REQUIREMENT:
Print all the entries verbatim.

Version comparison data:
● ● ●
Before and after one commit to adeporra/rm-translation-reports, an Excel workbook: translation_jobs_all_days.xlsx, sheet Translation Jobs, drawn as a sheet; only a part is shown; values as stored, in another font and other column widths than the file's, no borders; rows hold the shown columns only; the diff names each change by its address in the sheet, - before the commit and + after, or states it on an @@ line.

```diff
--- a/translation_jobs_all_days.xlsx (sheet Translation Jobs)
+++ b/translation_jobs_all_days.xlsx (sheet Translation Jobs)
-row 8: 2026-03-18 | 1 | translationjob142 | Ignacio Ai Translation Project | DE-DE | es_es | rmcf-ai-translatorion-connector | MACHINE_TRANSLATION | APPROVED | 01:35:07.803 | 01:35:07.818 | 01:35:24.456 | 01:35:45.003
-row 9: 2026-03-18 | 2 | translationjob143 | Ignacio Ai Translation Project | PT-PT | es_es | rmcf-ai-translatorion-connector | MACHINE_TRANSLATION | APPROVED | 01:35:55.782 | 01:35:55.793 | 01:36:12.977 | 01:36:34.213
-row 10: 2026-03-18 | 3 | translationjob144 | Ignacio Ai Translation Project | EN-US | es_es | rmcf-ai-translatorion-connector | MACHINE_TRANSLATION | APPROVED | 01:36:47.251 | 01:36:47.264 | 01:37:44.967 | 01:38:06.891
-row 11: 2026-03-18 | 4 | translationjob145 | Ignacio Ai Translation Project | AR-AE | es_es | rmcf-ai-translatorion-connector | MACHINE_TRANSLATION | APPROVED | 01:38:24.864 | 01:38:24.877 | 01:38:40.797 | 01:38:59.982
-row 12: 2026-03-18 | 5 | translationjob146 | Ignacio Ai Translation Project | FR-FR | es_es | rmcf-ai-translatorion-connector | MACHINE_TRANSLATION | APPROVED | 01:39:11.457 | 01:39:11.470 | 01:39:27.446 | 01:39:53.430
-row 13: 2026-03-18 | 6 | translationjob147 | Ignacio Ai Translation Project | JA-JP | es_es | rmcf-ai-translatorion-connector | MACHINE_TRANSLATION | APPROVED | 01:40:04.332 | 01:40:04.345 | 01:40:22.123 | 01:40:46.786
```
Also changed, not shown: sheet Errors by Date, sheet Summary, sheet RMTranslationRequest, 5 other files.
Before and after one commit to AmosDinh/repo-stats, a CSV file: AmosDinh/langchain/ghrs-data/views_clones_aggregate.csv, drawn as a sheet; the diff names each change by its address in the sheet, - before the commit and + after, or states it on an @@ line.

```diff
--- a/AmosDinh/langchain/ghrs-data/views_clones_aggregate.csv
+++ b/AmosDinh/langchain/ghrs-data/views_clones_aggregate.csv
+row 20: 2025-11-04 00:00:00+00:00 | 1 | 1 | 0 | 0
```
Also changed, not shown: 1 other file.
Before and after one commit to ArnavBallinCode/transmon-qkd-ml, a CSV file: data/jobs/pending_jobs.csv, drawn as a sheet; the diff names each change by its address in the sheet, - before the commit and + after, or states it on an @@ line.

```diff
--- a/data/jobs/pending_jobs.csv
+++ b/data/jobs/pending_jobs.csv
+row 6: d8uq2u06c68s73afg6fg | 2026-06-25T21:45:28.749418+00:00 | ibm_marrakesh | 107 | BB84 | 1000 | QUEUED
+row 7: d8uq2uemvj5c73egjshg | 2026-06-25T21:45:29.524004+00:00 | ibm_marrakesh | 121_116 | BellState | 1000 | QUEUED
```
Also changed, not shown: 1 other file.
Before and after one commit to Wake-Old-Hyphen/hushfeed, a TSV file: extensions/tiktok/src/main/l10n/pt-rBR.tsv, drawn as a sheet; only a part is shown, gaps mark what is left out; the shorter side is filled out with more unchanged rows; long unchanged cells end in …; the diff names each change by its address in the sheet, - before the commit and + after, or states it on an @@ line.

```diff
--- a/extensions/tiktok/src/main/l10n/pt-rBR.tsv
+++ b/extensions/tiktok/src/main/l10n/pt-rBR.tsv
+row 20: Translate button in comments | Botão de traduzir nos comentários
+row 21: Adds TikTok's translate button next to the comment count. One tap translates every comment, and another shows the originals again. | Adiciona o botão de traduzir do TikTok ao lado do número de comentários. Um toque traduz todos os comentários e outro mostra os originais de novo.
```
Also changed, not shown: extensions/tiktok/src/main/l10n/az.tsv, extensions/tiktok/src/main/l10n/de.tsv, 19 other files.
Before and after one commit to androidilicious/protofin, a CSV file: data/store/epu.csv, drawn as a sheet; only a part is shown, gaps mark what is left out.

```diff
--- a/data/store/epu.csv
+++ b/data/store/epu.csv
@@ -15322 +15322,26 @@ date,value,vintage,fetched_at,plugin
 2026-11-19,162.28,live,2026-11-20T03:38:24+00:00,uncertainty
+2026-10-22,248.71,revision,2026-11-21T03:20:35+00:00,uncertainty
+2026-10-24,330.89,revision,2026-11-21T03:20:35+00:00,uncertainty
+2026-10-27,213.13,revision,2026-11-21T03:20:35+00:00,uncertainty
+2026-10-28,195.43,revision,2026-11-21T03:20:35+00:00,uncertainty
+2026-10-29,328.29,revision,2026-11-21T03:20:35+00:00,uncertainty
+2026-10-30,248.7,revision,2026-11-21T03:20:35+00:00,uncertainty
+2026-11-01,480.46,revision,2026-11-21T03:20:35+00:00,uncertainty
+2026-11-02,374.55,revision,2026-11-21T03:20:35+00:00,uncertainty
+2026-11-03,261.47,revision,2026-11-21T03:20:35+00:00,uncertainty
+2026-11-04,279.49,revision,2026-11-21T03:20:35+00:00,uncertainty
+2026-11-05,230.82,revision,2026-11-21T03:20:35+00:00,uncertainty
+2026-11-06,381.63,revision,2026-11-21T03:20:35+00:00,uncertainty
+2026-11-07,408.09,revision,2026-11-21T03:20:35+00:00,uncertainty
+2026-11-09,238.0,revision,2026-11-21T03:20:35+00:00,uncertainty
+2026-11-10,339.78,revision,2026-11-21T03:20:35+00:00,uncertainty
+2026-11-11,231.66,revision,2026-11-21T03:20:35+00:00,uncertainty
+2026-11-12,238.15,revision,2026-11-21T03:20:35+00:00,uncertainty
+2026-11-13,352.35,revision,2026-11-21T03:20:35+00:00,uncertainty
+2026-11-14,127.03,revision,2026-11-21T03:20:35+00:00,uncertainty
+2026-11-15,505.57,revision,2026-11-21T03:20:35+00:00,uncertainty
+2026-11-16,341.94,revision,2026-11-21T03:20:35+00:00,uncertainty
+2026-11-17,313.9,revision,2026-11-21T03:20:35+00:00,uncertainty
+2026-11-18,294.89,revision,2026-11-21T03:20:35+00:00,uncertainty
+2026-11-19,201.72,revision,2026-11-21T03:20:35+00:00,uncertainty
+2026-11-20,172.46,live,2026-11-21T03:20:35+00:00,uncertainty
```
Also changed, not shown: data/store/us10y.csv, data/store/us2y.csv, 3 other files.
● ● ●
ANSWER FOR THIS EXERCISE:
Before and after one commit to adeporra/rm-translation-reports, an Excel workbook: translation_jobs_all_days.xlsx, sheet Translation Jobs, drawn as a sheet; only a part is shown; values as stored, in another font and other column widths than the file's, no borders; rows hold the shown columns only; the diff names each change by its address in the sheet, - before the commit and + after, or states it on an @@ line.

```diff
--- a/translation_jobs_all_days.xlsx (sheet Translation Jobs)
+++ b/translation_jobs_all_days.xlsx (sheet Translation Jobs)
-row 8: 2026-03-18 | 1 | translationjob142 | Ignacio Ai Translation Project | DE-DE | es_es | rmcf-ai-translatorion-connector | MACHINE_TRANSLATION | APPROVED | 01:35:07.803 | 01:35:07.818 | 01:35:24.456 | 01:35:45.003
-row 9: 2026-03-18 | 2 | translationjob143 | Ignacio Ai Translation Project | PT-PT | es_es | rmcf-ai-translatorion-connector | MACHINE_TRANSLATION | APPROVED | 01:35:55.782 | 01:35:55.793 | 01:36:12.977 | 01:36:34.213
-row 10: 2026-03-18 | 3 | translationjob144 | Ignacio Ai Translation Project | EN-US | es_es | rmcf-ai-translatorion-connector | MACHINE_TRANSLATION | APPROVED | 01:36:47.251 | 01:36:47.264 | 01:37:44.967 | 01:38:06.891
-row 11: 2026-03-18 | 4 | translationjob145 | Ignacio Ai Translation Project | AR-AE | es_es | rmcf-ai-translatorion-connector | MACHINE_TRANSLATION | APPROVED | 01:38:24.864 | 01:38:24.877 | 01:38:40.797 | 01:38:59.982
-row 12: 2026-03-18 | 5 | translationjob146 | Ignacio Ai Translation Project | FR-FR | es_es | rmcf-ai-translatorion-connector | MACHINE_TRANSLATION | APPROVED | 01:39:11.457 | 01:39:11.470 | 01:39:27.446 | 01:39:53.430
-row 13: 2026-03-18 | 6 | translationjob147 | Ignacio Ai Translation Project | JA-JP | es_es | rmcf-ai-translatorion-connector | MACHINE_TRANSLATION | APPROVED | 01:40:04.332 | 01:40:04.345 | 01:40:22.123 | 01:40:46.786
```
Also changed, not shown: sheet Errors by Date, sheet Summary, sheet RMTranslationRequest, 5 other files.
Before and after one commit to AmosDinh/repo-stats, a CSV file: AmosDinh/langchain/ghrs-data/views_clones_aggregate.csv, drawn as a sheet; the diff names each change by its address in the sheet, - before the commit and + after, or states it on an @@ line.

```diff
--- a/AmosDinh/langchain/ghrs-data/views_clones_aggregate.csv
+++ b/AmosDinh/langchain/ghrs-data/views_clones_aggregate.csv
+row 20: 2025-11-04 00:00:00+00:00 | 1 | 1 | 0 | 0
```
Also changed, not shown: 1 other file.
Before and after one commit to ArnavBallinCode/transmon-qkd-ml, a CSV file: data/jobs/pending_jobs.csv, drawn as a sheet; the diff names each change by its address in the sheet, - before the commit and + after, or states it on an @@ line.

```diff
--- a/data/jobs/pending_jobs.csv
+++ b/data/jobs/pending_jobs.csv
+row 6: d8uq2u06c68s73afg6fg | 2026-06-25T21:45:28.749418+00:00 | ibm_marrakesh | 107 | BB84 | 1000 | QUEUED
+row 7: d8uq2uemvj5c73egjshg | 2026-06-25T21:45:29.524004+00:00 | ibm_marrakesh | 121_116 | BellState | 1000 | QUEUED
```
Also changed, not shown: 1 other file.
Before and after one commit to Wake-Old-Hyphen/hushfeed, a TSV file: extensions/tiktok/src/main/l10n/pt-rBR.tsv, drawn as a sheet; only a part is shown, gaps mark what is left out; the shorter side is filled out with more unchanged rows; long unchanged cells end in …; the diff names each change by its address in the sheet, - before the commit and + after, or states it on an @@ line.

```diff
--- a/extensions/tiktok/src/main/l10n/pt-rBR.tsv
+++ b/extensions/tiktok/src/main/l10n/pt-rBR.tsv
+row 20: Translate button in comments | Botão de traduzir nos comentários
+row 21: Adds TikTok's translate button next to the comment count. One tap translates every comment, and another shows the originals again. | Adiciona o botão de traduzir do TikTok ao lado do número de comentários. Um toque traduz todos os comentários e outro mostra os originais de novo.
```
Also changed, not shown: extensions/tiktok/src/main/l10n/az.tsv, extensions/tiktok/src/main/l10n/de.tsv, 19 other files.
Before and after one commit to androidilicious/protofin, a CSV file: data/store/epu.csv, drawn as a sheet; only a part is shown, gaps mark what is left out.

```diff
--- a/data/store/epu.csv
+++ b/data/store/epu.csv
@@ -15322 +15322,26 @@ date,value,vintage,fetched_at,plugin
 2026-11-19,162.28,live,2026-11-20T03:38:24+00:00,uncertainty
+2026-10-22,248.71,revision,2026-11-21T03:20:35+00:00,uncertainty
+2026-10-24,330.89,revision,2026-11-21T03:20:35+00:00,uncertainty
+2026-10-27,213.13,revision,2026-11-21T03:20:35+00:00,uncertainty
+2026-10-28,195.43,revision,2026-11-21T03:20:35+00:00,uncertainty
+2026-10-29,328.29,revision,2026-11-21T03:20:35+00:00,uncertainty
+2026-10-30,248.7,revision,2026-11-21T03:20:35+00:00,uncertainty
+2026-11-01,480.46,revision,2026-11-21T03:20:35+00:00,uncertainty
+2026-11-02,374.55,revision,2026-11-21T03:20:35+00:00,uncertainty
+2026-11-03,261.47,revision,2026-11-21T03:20:35+00:00,uncertainty
+2026-11-04,279.49,revision,2026-11-21T03:20:35+00:00,uncertainty
+2026-11-05,230.82,revision,2026-11-21T03:20:35+00:00,uncertainty
+2026-11-06,381.63,revision,2026-11-21T03:20:35+00:00,uncertainty
+2026-11-07,408.09,revision,2026-11-21T03:20:35+00:00,uncertainty
+2026-11-09,238.0,revision,2026-11-21T03:20:35+00:00,uncertainty
+2026-11-10,339.78,revision,2026-11-21T03:20:35+00:00,uncertainty
+2026-11-11,231.66,revision,2026-11-21T03:20:35+00:00,uncertainty
+2026-11-12,238.15,revision,2026-11-21T03:20:35+00:00,uncertainty
+2026-11-13,352.35,revision,2026-11-21T03:20:35+00:00,uncertainty
+2026-11-14,127.03,revision,2026-11-21T03:20:35+00:00,uncertainty
+2026-11-15,505.57,revision,2026-11-21T03:20:35+00:00,uncertainty
+2026-11-16,341.94,revision,2026-11-21T03:20:35+00:00,uncertainty
+2026-11-17,313.9,revision,2026-11-21T03:20:35+00:00,uncertainty
+2026-11-18,294.89,revision,2026-11-21T03:20:35+00:00,uncertainty
+2026-11-19,201.72,revision,2026-11-21T03:20:35+00:00,uncertainty
+2026-11-20,172.46,live,2026-11-21T03:20:35+00:00,uncertainty
```
Also changed, not shown: data/store/us10y.csv, data/store/us2y.csv, 3 other files.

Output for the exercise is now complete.